- [MATERIAL SHOWN]:
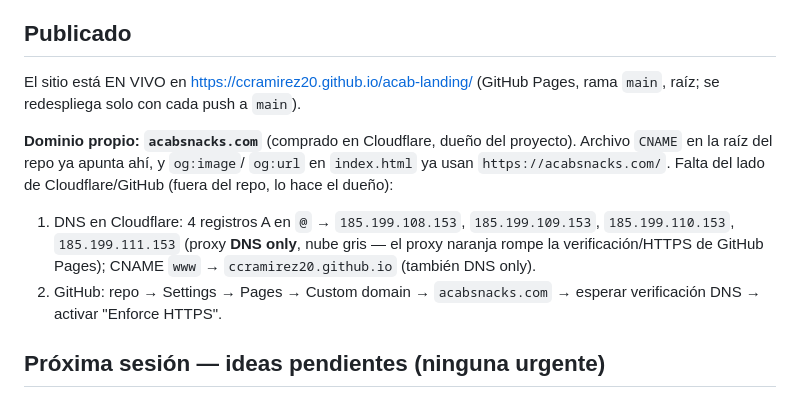
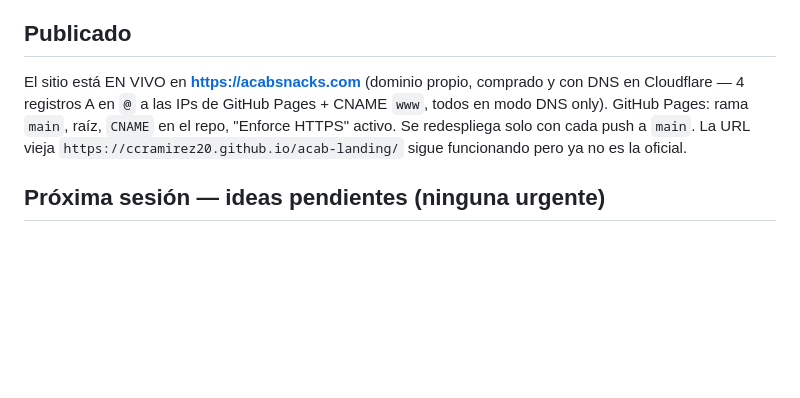
Before and after one commit to ccramirez20/acab-landing, a Markdown page: CLAUDE.md, the part around the change. Drawn GitHub-style; blank space fills up the shorter version.

Commit message:
Marcar dominio acabsnacks.com como conectado y en vivo
DNS verificado y HTTPS activo confirmados en GitHub Pages.

```diff
--- a/CLAUDE.md
+++ b/CLAUDE.md
@@ -34,19 +34,12 @@ completa en un `<details>` (datos transcritos de los empaques en `brand/`).
 
 ## Publicado
 
-El sitio está EN VIVO en https://ccramirez20.github.io/acab-landing/ (GitHub
-Pages, rama `main`, raíz; se redespliega solo con cada push a `main`).
-
-**Dominio propio: `acabsnacks.com`** (comprado en Cloudflare, dueño del
-proyecto). Archivo `CNAME` en la raíz del repo ya apunta ahí, y `og:image`/
-`og:url` en `index.html` ya usan `https://acabsnacks.com/`. Falta del lado de
-Cloudflare/GitHub (fuera del repo, lo hace el dueño):
-1. DNS en Cloudflare: 4 registros A en `@` → `185.199.108.153`,
-   `185.199.109.153`, `185.199.110.153`, `185.199.111.153` (proxy **DNS
-   only**, nube gris — el proxy naranja rompe la verificación/HTTPS de
-   GitHub Pages); CNAME `www` → `ccramirez20.github.io` (también DNS only).
-2. GitHub: repo → Settings → Pages → Custom domain → `acabsnacks.com` →
-   esperar verificación DNS → activar "Enforce HTTPS".
+El sitio está EN VIVO en **https://acabsnacks.com** (dominio propio, comprado
+y con DNS en Cloudflare — 4 registros A en `@` a las IPs de GitHub Pages +
+CNAME `www`, todos en modo DNS only). GitHub Pages: rama `main`, raíz,
+`CNAME` en el repo, "Enforce HTTPS" activo. Se redespliega solo con cada push
+a `main`. La URL vieja `https://ccramirez20.github.io/acab-landing/` sigue
+funcionando pero ya no es la oficial.
 
 ## Próxima sesión — ideas pendientes (ninguna urgente)
 
```
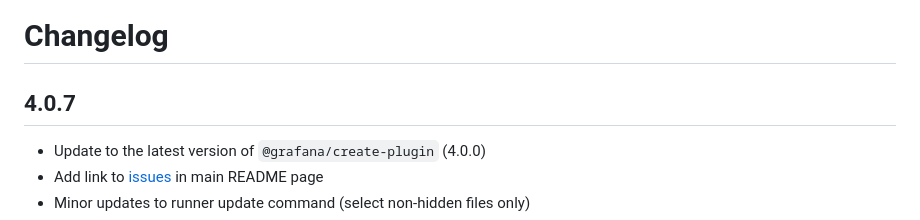
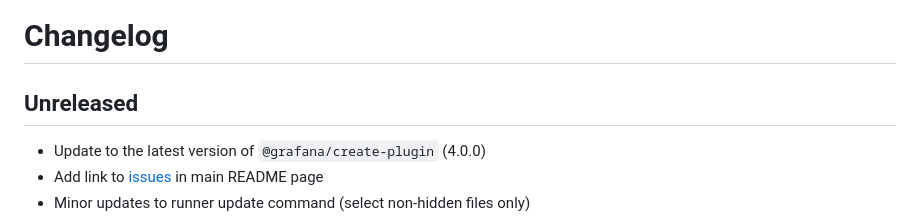
Before and after one commit to nicfv/Psychart, a Markdown page: CHANGELOG.md, the part around the change. Rendered like a GitHub page.

Commit message:
Instead of assigning the next version number, just say "Unreleased" until I release the next version update

```diff
--- a/CHANGELOG.md
+++ b/CHANGELOG.md
@@ -1,6 +1,6 @@
 # Changelog
 
-## 4.0.7
+## Unreleased
 
 - Update to the latest version of `@grafana/create-plugin` (4.0.0)
 - Add link to [issues](https://github.com/nicfv/Psychart/pull/11) in main README page
```
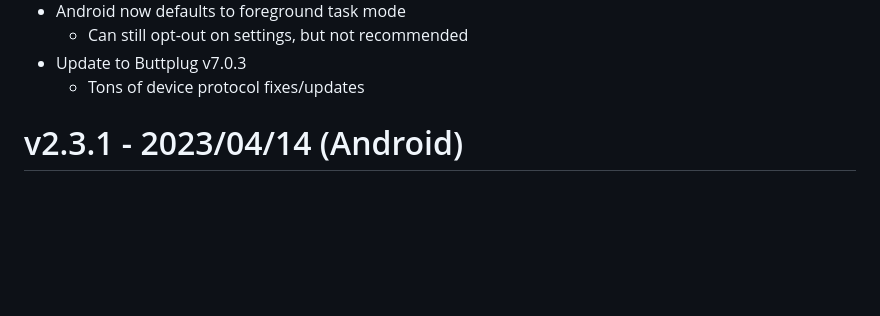
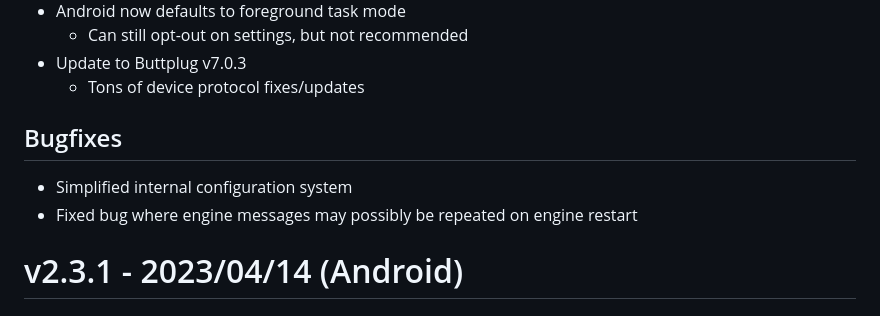
Before and after one commit to intiface/intiface-central, a Markdown page: CHANGELOG.md, the part around the change. Rendered like a GitHub page; blank space fills up the shorter version.

Commit message:
doc: CHANGELOG updates

```diff
--- a/CHANGELOG.md
+++ b/CHANGELOG.md
@@ -18,6 +18,11 @@
   - Can still opt-out on settings, but not recommended
 - Update to Buttplug v7.0.3
   - Tons of device protocol fixes/updates
+
+## Bugfixes
+
+- Simplified internal configuration system
+- Fixed bug where engine messages may possibly be repeated on engine restart
 
 # v2.3.1 - 2023/04/14 (Android)
 
```
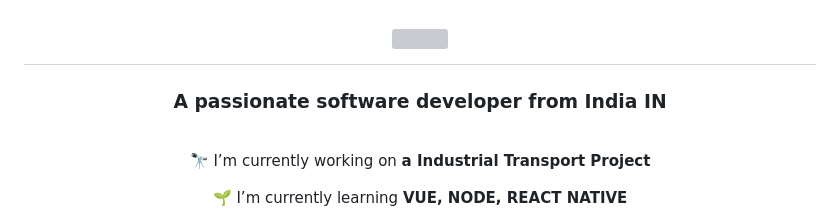
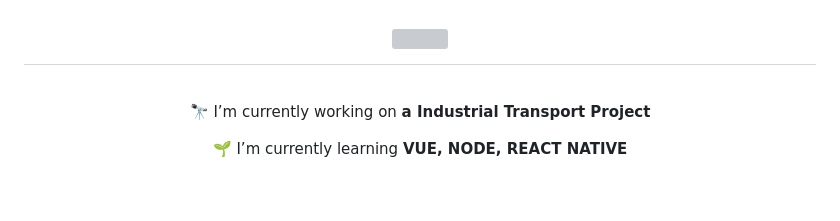
Before and after one commit to PrakashSaha/PrakashSaha, a Markdown page: README.md, the part around one of its changes. Rendered like a GitHub page; blank space fills up the shorter version; grey boxes are pictures that could not be loaded.

```diff
--- a/README.md
+++ b/README.md
@@ -1,8 +5,6 @@
 <h1 align="center">
     <img src="https://readme-typing-svg.herokuapp.com/?font=Righteous&size=35&center=true&vCenter=true&width=500&height=70&duration=4000&lines=Hi+There!+👋;+I'm+PrakashSaha!;" />
 </h1>
-
-<h3 align="center">A passionate software developer from India IN</h3>
 
 <br/>
 
```
Also changed, not shown: other parts of README.md (+4 -0 lines).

- [TASK GOAL]:
Your answer should consist of the lines from the material that contain "Before".

- [EXERCISE SOLUTION]:
Before and after one commit to ccramirez20/acab-landing, a Markdown page: CLAUDE.md, the part around the change. Drawn GitHub-style; blank space fills up the shorter version.
Before and after one commit to nicfv/Psychart, a Markdown page: CHANGELOG.md, the part around the change. Rendered like a GitHub page.
Before and after one commit to intiface/intiface-central, a Markdown page: CHANGELOG.md, the part around the change. Rendered like a GitHub page; blank space fills up the shorter version.
Before and after one commit to PrakashSaha/PrakashSaha, a Markdown page: README.md, the part around one of its changes. Rendered like a GitHub page; blank space fills up the shorter version; grey boxes are pictures that could not be loaded.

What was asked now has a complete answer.